Perhaps I could reduce my collection of anger and resentment, sprawled across my heart and blocking the entrance.
What to do with the dusty knick-knacks of fear?
Which of these things can I (re)move to welcome Christ in?
How can I allow Christ to dominate my heart and be the focus of my soul?
My stuff will still be here…sure…but how can I make Christ the center of attention?
Perhaps I can ponder these questions while sitting on our shoved-down-the-wall couch in the glow of the calming lights of our beautiful tree…
“Joy to the World!
The Lord is come;
Let earth receive her King;
Let every heart prepare him room,
And heaven and nature sing.”
November ended with a cacophony of caws calling to the drizzly, pasty-gray sky and a hundred or more black birds launching themselves from the leafless branches of the tree where they watched and waited for some sort of signal only they perceived.
They scattered on the waves of the wind, their wings silhouetted against a neighbor’s holiday light display, itself a simple sign that the season of watching and waiting held promise.
The terrorists are laughing.
They’ve won the day, you see.
They got us hating on each other
“Let’s make America great again,”
The cowards shouted loudly.
America collapsed in on itself.
The terrorists looked on proudly.
They didn’t need to build their bombs
Or infiltrate our ranks.
They didn’t need a bunch of arsenals
Or submarines, or tanks.
They only needed to set the bait
And watch our nation bite.
We freely surrendered our best true selves.

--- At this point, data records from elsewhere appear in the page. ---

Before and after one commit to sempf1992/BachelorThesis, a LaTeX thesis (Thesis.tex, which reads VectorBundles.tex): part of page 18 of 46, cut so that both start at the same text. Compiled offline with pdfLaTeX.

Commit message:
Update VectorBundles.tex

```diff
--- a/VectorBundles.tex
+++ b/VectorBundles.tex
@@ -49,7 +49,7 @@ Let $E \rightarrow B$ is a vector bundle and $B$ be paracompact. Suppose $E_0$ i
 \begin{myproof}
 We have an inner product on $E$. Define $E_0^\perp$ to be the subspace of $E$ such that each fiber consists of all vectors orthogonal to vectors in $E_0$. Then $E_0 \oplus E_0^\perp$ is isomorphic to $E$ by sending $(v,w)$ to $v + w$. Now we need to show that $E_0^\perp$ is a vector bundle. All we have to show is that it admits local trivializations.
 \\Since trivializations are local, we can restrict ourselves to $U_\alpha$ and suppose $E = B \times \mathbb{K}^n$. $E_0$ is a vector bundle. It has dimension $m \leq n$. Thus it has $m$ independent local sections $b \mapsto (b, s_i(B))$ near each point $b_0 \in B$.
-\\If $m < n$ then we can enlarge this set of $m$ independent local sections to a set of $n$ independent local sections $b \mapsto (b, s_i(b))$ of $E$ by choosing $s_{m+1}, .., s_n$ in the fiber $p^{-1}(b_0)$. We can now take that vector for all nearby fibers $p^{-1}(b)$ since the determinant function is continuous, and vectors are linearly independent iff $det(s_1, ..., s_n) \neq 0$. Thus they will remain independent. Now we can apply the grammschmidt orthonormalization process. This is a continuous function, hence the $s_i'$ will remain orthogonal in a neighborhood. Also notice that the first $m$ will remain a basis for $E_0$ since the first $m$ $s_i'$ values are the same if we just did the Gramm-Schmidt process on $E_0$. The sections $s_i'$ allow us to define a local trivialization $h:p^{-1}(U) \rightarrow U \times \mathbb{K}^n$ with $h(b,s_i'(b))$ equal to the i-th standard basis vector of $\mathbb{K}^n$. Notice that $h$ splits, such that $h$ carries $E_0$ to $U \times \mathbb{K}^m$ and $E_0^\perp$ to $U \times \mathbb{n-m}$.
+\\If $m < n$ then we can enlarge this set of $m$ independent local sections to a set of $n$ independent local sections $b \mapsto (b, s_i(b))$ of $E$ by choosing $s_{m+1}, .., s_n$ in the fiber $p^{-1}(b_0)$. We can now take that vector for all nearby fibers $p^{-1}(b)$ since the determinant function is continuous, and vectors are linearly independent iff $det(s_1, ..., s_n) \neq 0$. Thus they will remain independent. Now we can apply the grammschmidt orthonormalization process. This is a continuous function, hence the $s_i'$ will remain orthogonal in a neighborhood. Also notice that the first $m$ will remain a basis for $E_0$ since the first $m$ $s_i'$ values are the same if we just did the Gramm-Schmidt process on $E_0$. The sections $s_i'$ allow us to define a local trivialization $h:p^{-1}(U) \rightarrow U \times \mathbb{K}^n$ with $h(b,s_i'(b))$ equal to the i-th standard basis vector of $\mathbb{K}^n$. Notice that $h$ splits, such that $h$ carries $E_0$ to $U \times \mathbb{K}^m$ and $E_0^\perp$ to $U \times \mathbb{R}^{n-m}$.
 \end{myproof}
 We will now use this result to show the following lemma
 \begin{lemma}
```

We collapsed without a fight.
The very things we feared we’d lose
Our values true and dear
We betrayed and gave them each the boot
As traitors fueled by fear.
The terrorists are laughing.
America’s in trouble.
We’ve done it to ourselves, my friend.
We’ve created our own rubble.
What form shall we take upon ourselves?
What shape to give our lives?
All the same?
Our differences deny?
Shall we perform to expectations?
Conform to norm as asked?
Chloroform “self” as tasked?
Are there better ways for each of us?
Can we boldly form new molds?
Transform ourselves, unsold?
I’ve struggled in recent months to find the time and energy to write. A group of writers proposed writing something every day for the month of October, based on a one word prompt, and writing in just five minutes – no worrying about perfect grammar or always being poignant or well-polished. I gave it a go in an effort to jump start my writing. For the one word prompts, I followed along with The Upper Room’s Sight Psalms. They put out a picture a day and apply one word and a short reflection. I am pleased and encouraged that I met my goal of writing every day this past month. If you are reading this, thanks for accompanying me for this experiment in motivation and discipline.